As an alternative to the buyout, it has suggested that the state power regulator “pass an order determining new tariff for the supply of power instead of a buyout of the plant, keeping in view the viability and sustainability of the plant after taking into account the accumulated losses of the plant till date”.
The 2x600 MW Anpara C coal-fired power project was the country’s first project to be awarded under tariff-based competitive bidding in 2006 and had won the bid by quoting the lowest ever tariff of R1.91/unit.
Prior to filing the petition with UPERC, the company had also served a termination notice to the four discoms on January 24 in which it stated that “Lanco has at all times kept the buyers (discoms) as well as UPPCL abreast of the difficulties being experienced by it in performing its material obligations under the PPA on account of the changes in the coal linkage for the Anpara C plant vis-à-vis the coal linkage offered as part of project RFP (request for proposal)”.
Holding the enactment of new directives and policies by the government, especially the National Coal Distribution Policy (NCDP), responsible for its present condition, the company has stated that this “resulted in changes in the terms and conditions governing coal allocation to Anpara C project, as a result of which there has been significant alteration in the available quantity of coal”, adding that “on account of the above, the coal receiving and handling logistics for the project, which were designed as per the project documents, cannot be utilised completely and coal from non-link sources is loaded manually”.
“The project has become commercially unviable with the average plant availability factor of around 40% over past more than 270 consecutive days….” the termination notice states, adding that “on account of the complete inaction on part of the buyers (discoms) and UPPCL in remedying the alterations highlighted by it, Lanco exercises its right under Clause 13.6 of the PPA and terminates the PPA. The buyers are requested to enter into discussions to commence the process of buyout of the Anpara C plant in accordance to the terms laid out in Schedule 10 of the PPA.”
The petition to UPERC also states that the four discoms are in “material breach of their obligation under the PPA signed on November 12, 2006, inasmuch as they have defaulted in making timely and complete payment to the company for supply of electricity under the PPA and have also failed to institute the requisite payment security mechanism as mandated under the PPA”. It has made a strong plea that the regulator direct the four discoms to clear all outstanding dues amounting to Rs 431 crore for October-December 2012.

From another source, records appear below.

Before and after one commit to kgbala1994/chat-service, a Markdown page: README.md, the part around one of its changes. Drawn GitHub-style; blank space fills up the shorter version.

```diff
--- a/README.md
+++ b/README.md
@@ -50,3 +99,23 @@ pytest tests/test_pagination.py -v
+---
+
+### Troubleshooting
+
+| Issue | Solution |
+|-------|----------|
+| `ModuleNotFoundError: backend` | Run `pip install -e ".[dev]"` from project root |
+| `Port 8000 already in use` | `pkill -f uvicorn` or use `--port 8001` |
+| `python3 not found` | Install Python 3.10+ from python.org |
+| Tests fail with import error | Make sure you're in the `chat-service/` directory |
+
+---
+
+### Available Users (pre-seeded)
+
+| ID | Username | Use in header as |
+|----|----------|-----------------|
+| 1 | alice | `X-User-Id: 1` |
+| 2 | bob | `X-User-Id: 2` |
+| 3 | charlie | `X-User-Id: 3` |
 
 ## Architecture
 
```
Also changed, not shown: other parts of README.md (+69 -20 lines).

Arguing that the significant amount of outstanding dues coupled with the absence of a payment security mechanism has severely impacted the company’s ability to operate Anpara C at optimum capacity, the petition states that it has “unduly increased the financial burden on it resulting from the penal interest charged on delayed payments by consortium lenders and various vendors of the project...”, adding that it has made repeated requests to the respondents to institute a payment security mechanism that would “enable it to refinance the project and consequently alleviate the financial burden on the project cash flows”.

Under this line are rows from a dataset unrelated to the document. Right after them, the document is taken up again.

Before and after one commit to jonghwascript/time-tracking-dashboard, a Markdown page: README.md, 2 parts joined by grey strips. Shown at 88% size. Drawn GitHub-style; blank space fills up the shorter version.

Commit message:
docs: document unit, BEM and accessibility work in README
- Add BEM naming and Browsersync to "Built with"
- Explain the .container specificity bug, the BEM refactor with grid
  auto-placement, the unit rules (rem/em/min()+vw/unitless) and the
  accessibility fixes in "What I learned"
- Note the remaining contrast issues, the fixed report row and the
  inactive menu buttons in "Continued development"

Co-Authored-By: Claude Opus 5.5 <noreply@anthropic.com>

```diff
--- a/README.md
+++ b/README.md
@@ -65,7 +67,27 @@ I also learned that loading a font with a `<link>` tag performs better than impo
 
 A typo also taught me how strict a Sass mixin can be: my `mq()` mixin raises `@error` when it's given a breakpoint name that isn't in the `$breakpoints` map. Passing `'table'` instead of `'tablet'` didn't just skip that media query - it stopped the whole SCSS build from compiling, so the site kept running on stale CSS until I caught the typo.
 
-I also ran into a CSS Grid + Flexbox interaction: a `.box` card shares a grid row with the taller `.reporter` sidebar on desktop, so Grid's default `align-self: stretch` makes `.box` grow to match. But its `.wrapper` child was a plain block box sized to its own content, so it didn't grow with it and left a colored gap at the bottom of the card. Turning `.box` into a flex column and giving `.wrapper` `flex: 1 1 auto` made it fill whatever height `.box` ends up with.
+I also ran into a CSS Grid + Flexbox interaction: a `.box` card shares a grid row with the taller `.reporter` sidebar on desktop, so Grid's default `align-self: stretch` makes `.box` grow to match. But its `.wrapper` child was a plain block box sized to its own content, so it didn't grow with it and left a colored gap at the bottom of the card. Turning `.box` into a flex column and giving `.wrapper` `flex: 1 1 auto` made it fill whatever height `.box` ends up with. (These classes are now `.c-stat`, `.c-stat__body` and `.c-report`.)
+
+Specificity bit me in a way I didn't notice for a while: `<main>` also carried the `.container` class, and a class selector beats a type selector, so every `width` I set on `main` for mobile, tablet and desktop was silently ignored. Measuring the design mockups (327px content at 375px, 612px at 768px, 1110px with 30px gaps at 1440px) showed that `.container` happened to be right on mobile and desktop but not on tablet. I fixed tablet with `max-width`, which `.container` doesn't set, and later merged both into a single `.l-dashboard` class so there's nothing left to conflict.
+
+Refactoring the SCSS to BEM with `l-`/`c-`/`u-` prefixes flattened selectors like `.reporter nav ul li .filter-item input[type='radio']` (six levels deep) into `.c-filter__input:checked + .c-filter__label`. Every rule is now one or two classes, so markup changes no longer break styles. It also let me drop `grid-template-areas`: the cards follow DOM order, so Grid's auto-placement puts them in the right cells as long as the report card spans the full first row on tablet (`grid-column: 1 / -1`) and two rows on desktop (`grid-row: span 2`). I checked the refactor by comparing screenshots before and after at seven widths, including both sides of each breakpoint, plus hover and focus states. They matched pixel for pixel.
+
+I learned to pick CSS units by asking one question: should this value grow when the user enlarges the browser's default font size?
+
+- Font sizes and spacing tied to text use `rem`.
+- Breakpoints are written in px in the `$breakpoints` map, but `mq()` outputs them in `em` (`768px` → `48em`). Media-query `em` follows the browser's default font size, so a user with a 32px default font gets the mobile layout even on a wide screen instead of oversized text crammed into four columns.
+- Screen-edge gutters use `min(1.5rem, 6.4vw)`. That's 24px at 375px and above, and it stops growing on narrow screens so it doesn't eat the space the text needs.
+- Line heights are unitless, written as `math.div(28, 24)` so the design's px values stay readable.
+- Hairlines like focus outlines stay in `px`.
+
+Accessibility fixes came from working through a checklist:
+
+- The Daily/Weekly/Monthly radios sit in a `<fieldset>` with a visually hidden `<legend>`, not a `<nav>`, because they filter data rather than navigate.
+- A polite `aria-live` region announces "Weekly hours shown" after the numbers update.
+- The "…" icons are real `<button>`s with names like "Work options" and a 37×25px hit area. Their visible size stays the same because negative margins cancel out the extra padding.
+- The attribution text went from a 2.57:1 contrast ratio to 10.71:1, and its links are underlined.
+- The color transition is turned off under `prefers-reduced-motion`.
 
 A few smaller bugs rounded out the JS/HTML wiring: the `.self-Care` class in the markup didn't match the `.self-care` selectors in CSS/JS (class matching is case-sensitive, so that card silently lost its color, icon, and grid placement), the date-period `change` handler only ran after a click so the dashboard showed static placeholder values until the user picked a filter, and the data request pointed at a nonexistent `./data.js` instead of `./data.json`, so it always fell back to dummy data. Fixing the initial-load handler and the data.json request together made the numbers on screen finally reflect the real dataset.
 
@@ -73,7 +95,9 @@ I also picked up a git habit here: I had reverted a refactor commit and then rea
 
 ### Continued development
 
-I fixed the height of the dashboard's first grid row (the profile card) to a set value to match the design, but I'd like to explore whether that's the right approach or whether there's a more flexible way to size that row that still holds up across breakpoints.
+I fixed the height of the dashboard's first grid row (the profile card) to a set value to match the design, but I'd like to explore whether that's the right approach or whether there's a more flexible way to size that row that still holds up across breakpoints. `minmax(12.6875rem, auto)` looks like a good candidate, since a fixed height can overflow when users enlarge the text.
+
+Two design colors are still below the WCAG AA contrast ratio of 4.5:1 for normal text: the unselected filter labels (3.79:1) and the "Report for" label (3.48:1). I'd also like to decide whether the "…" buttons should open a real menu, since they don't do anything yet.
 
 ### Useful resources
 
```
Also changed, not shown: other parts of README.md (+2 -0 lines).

However, with the situation not being remedied, the company stated that it was “constrained to issue a preliminary termination notice to the respondents” on December 12, 2012.
“The petitioner is constrained to exercise this right to terminate the PPA in case any of its material obligations is significantly prevented, hindered or delayed or the average availability factor of the plant is less than 65% in any period of 270 consecutive days”, the petition states, adding that it is “not in a position to supply the entire capacity of contractually stipulated power to the buyers”. It has also submitted that till the time the discoms institute the payment mechanism and clear outstanding dues, it is entitled to regulate the power supply to correspond with the payments made.
Additionally, it submits that “in public interest, the company is willing to supply power to the buyers till the completion of the buyout of the plant. However, the same shall be on a tariff determined by the Commission as…in view of the changed circumstances, the petitioner is no longer able to supply power at the same rates,” adding that due to the “fundamental change in the terms and effects of the PPA…it is no longer sustainable or viable for the project to continue on the basis of the initial contemplation between the parties”.
Having said that, the petition sums up that keeping in view public interest, “The company is willing to proceed further with the project, provided the tariff is regulated by the Commission taking into account the accumulated losses to ensure that the project remains sustainable and viable.”
Pulling the plug
* Ballooning Uttar Pradesh Power Corp dues & changes in coal policy forces Lanco Infra to end PPA with Uttar Pradesh
* Lanco also prays for an order determining new tariff for supply to the 4 UP discoms till the buy-out is completed
* As an alternative to the buyout, it suggests that the state power regulator pass an order determining new tariff